Task goal → Pick out all lines in the listing holding the string "training" and copy them.

==== Dataset content ====

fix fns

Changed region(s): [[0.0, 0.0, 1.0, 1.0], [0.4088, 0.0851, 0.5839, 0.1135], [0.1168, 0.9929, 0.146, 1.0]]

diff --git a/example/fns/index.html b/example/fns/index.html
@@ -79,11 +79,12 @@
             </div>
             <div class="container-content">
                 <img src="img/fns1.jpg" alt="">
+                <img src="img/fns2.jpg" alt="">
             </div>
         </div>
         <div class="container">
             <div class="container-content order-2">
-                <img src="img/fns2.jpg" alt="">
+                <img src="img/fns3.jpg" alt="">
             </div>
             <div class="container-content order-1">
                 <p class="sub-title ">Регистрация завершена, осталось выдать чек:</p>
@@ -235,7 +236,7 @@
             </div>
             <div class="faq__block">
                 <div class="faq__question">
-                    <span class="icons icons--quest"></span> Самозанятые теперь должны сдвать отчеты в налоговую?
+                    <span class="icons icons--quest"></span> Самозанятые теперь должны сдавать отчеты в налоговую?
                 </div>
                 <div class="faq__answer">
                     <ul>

====
==== Dataset content ====

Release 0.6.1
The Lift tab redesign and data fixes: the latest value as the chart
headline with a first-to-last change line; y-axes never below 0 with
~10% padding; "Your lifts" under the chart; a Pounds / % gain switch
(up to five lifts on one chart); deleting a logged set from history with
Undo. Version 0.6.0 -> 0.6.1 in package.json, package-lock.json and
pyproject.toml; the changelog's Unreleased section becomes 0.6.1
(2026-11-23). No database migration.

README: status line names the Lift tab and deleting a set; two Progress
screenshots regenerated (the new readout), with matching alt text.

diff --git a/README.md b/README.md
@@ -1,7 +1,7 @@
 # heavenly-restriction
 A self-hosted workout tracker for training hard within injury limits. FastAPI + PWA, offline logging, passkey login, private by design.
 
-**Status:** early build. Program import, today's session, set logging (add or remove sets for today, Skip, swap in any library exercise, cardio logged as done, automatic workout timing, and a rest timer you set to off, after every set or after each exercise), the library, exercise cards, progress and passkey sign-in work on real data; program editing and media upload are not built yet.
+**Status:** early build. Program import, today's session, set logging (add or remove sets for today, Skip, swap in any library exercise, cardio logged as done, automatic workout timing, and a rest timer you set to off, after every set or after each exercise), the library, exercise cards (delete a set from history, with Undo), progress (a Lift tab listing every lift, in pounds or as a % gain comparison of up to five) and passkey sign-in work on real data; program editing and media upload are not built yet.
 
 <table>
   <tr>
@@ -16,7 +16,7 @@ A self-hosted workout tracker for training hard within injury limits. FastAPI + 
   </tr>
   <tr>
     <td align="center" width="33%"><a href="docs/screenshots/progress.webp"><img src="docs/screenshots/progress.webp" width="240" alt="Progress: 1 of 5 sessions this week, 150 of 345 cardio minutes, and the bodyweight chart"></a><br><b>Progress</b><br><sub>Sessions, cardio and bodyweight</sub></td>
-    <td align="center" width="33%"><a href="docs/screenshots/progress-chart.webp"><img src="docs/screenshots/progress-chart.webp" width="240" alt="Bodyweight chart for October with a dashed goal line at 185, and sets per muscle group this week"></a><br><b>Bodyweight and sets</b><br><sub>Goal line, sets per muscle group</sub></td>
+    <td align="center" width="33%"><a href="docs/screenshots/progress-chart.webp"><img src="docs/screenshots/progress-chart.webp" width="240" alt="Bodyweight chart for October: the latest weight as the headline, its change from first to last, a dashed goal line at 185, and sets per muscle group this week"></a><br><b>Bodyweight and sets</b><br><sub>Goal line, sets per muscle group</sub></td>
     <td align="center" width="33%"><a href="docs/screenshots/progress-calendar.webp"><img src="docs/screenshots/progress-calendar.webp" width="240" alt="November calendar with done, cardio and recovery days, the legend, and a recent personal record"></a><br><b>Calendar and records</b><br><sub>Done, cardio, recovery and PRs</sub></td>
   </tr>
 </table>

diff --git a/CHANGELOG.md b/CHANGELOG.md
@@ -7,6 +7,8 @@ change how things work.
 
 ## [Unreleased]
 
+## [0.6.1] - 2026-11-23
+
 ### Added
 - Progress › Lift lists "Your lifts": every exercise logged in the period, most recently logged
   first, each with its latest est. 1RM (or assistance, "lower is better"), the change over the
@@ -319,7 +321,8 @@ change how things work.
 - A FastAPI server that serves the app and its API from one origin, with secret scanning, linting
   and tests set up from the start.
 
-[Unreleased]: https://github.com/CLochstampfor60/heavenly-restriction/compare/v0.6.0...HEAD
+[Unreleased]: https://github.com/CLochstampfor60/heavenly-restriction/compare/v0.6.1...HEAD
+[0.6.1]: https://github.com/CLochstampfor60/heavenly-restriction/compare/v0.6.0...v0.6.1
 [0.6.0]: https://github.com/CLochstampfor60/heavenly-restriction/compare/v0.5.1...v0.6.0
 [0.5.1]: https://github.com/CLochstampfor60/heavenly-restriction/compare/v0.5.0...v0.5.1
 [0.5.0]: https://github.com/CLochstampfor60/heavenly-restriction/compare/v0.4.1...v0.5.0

====
==== Dataset content ====

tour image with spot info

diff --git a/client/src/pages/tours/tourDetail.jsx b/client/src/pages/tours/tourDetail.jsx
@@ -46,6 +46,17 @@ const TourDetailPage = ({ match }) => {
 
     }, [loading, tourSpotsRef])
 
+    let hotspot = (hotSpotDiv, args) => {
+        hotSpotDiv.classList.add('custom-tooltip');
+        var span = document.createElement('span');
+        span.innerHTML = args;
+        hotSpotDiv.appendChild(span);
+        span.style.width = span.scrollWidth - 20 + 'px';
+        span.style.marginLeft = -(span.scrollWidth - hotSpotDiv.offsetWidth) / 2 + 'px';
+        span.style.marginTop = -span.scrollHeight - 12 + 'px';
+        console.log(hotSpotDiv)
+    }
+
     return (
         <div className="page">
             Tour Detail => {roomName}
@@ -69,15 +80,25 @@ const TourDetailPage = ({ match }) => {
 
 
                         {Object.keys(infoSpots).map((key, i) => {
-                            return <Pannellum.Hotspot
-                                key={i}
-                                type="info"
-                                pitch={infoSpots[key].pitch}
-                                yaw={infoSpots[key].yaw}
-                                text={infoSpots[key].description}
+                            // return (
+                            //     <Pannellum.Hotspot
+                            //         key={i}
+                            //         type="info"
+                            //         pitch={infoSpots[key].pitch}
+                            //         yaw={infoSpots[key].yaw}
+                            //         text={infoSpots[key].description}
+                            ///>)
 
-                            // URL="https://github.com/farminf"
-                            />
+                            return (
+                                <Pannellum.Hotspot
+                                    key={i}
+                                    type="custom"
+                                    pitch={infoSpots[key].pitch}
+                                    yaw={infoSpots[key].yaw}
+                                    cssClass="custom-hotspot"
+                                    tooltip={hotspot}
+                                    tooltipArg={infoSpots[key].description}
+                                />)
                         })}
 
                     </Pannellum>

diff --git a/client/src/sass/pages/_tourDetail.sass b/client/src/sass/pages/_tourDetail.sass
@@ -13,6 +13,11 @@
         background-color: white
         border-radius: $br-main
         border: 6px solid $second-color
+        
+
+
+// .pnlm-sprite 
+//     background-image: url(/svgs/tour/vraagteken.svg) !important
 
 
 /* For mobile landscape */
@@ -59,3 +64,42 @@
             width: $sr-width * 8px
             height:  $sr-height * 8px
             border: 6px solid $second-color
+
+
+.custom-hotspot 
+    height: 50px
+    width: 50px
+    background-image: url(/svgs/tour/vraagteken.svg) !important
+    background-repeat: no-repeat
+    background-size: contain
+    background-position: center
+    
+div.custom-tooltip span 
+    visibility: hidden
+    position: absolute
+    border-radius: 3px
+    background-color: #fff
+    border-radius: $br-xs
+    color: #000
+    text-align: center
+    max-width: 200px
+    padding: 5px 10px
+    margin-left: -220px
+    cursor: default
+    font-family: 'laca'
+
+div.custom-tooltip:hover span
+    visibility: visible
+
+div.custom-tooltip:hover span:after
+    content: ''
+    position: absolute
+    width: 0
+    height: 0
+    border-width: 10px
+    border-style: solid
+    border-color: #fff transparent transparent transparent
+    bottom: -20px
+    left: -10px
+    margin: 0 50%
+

====

Answer area →
 A self-hosted workout tracker for training hard within injury limits. FastAPI + PWA, offline logging, passkey login, private by design.
@@ -16,7 +16,7 @@ A self-hosted workout tracker for training hard within injury limits. FastAPI + 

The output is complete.